* Exercise inputs *
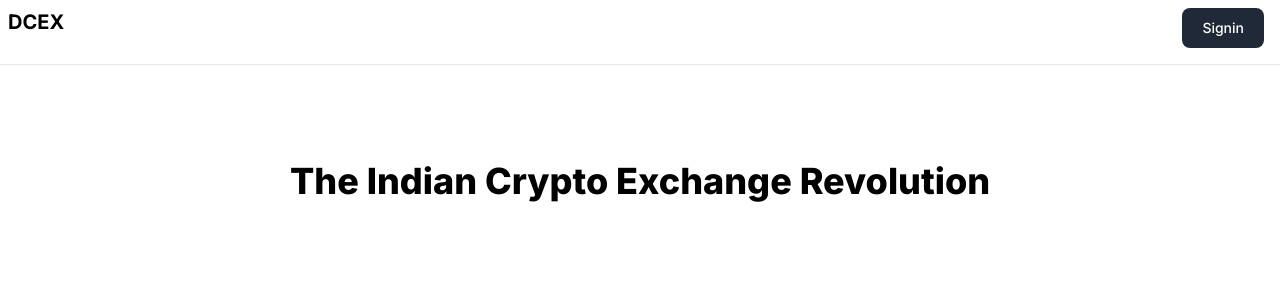
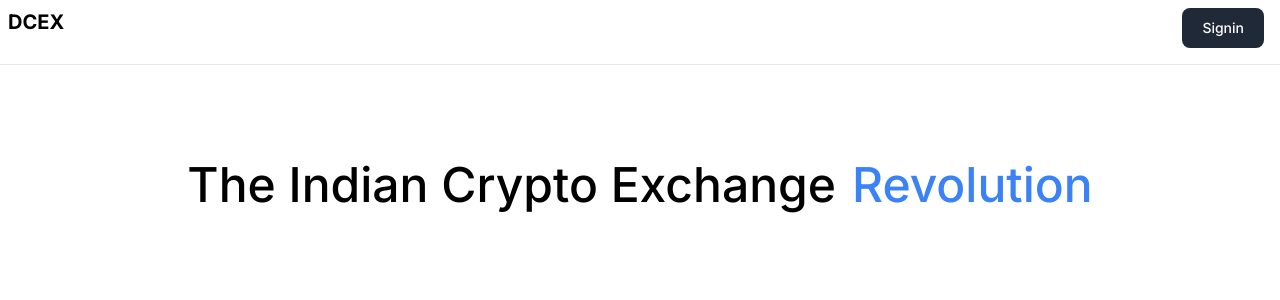
Before and after one commit to pks2906/dcex, a Next.js app: page / in a window 1280 px wide. Shown: the top 300 px of the page. Built offline with nearby package versions, Linux system fonts and the light colour scheme; no server answers.

Commit message:
landing page

```diff
--- a/app/components/Hero.tsx
+++ b/app/components/Hero.tsx
@@ -1,8 +1,13 @@
 
 export const Hero = () => {
     return <div>
-        <div className="text-4xl font-extrabold">
-            The Indian Crypto Exchange Revolution
+        <div className="text-5xl font-medium">
+            <span>
+                The Indian Crypto Exchange
+            </span>
+            <span className="text-blue-500 pl-4">
+                Revolution
+            </span>
         </div>
     </div>
 }
```
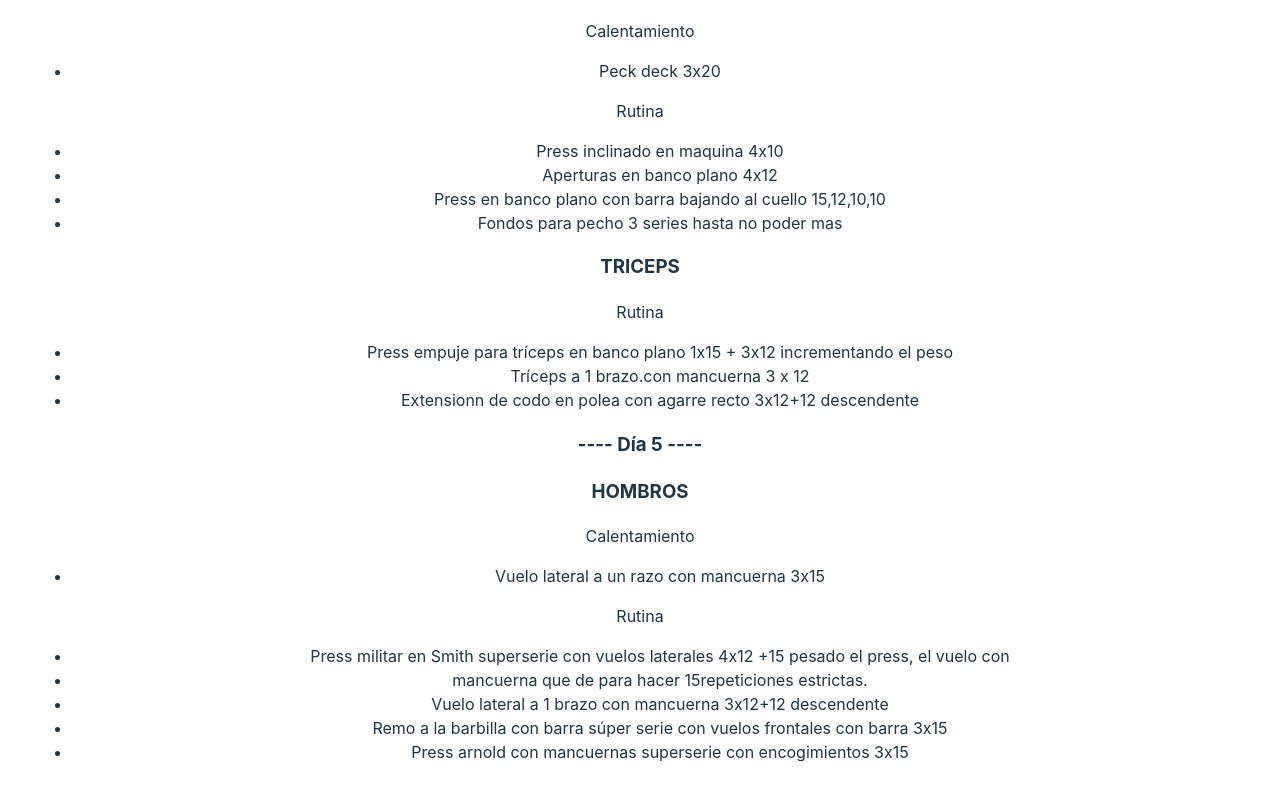
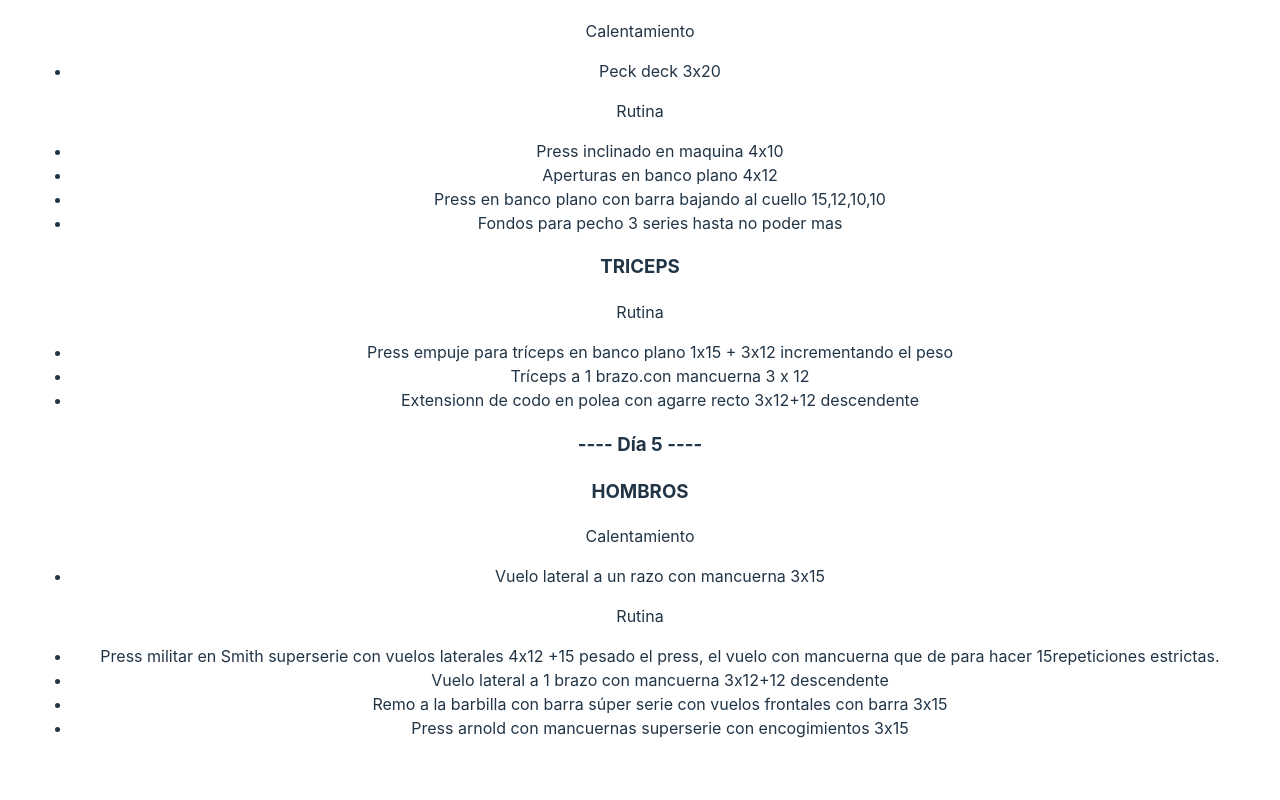
Before and after one commit to EstebanSoaje/rutina-gym, a React (Vite) app: page / in a window 1280 px wide. Shown: the part 1557-2357 px from the top of the page. Built offline with nearby package versions, Linux system fonts and the light colour scheme.

Commit message:
Update RutinaHombre.jsx
Se corrige linea de rutina hombre

```diff
--- a/src/components/RutinaHombre.jsx
+++ b/src/components/RutinaHombre.jsx
@@ -90,8 +90,7 @@ export const RutinaHombre = ()=>  {
       </ul>
       <p>Rutina</p>
       <ul>
-        <li>      Press militar en Smith superserie con vuelos laterales 4x12 +15 pesado el press, el vuelo con</li>
-        <li>      mancuerna que de para hacer 15repeticiones estrictas.</li>
+        <li>      Press militar en Smith superserie con vuelos laterales 4x12 +15 pesado el press, el vuelo con mancuerna que de para hacer 15repeticiones estrictas.</li>
         <li>      Vuelo lateral a 1 brazo con mancuerna 3x12+12 descendente</li>
         <li>      Remo a la barbilla con barra súper serie con vuelos frontales con barra 3x15</li>
         <li>      Press arnold con mancuernas superserie con encogimientos 3x15</li>
```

* Required work *
All records above should be duplicated exactly, with the pictures omitted.

* Your response *
Before and after one commit to pks2906/dcex, a Next.js app: page / in a window 1280 px wide. Shown: the top 300 px of the page. Built offline with nearby package versions, Linux system fonts and the light colour scheme; no server answers.

Commit message:
landing page

```diff
--- a/app/components/Hero.tsx
+++ b/app/components/Hero.tsx
@@ -1,8 +1,13 @@
 
 export const Hero = () => {
     return <div>
-        <div className="text-4xl font-extrabold">
-            The Indian Crypto Exchange Revolution
+        <div className="text-5xl font-medium">
+            <span>
+                The Indian Crypto Exchange
+            </span>
+            <span className="text-blue-500 pl-4">
+                Revolution
+            </span>
         </div>
     </div>
 }
```
Before and after one commit to EstebanSoaje/rutina-gym, a React (Vite) app: page / in a window 1280 px wide. Shown: the part 1557-2357 px from the top of the page. Built offline with nearby package versions, Linux system fonts and the light colour scheme.

Commit message:
Update RutinaHombre.jsx
Se corrige linea de rutina hombre

```diff
--- a/src/components/RutinaHombre.jsx
+++ b/src/components/RutinaHombre.jsx
@@ -90,8 +90,7 @@ export const RutinaHombre = ()=>  {
       </ul>
       <p>Rutina</p>
       <ul>
-        <li>      Press militar en Smith superserie con vuelos laterales 4x12 +15 pesado el press, el vuelo con</li>
-        <li>      mancuerna que de para hacer 15repeticiones estrictas.</li>
+        <li>      Press militar en Smith superserie con vuelos laterales 4x12 +15 pesado el press, el vuelo con mancuerna que de para hacer 15repeticiones estrictas.</li>
         <li>      Vuelo lateral a 1 brazo con mancuerna 3x12+12 descendente</li>
         <li>      Remo a la barbilla con barra súper serie con vuelos frontales con barra 3x15</li>
         <li>      Press arnold con mancuernas superserie con encogimientos 3x15</li>
```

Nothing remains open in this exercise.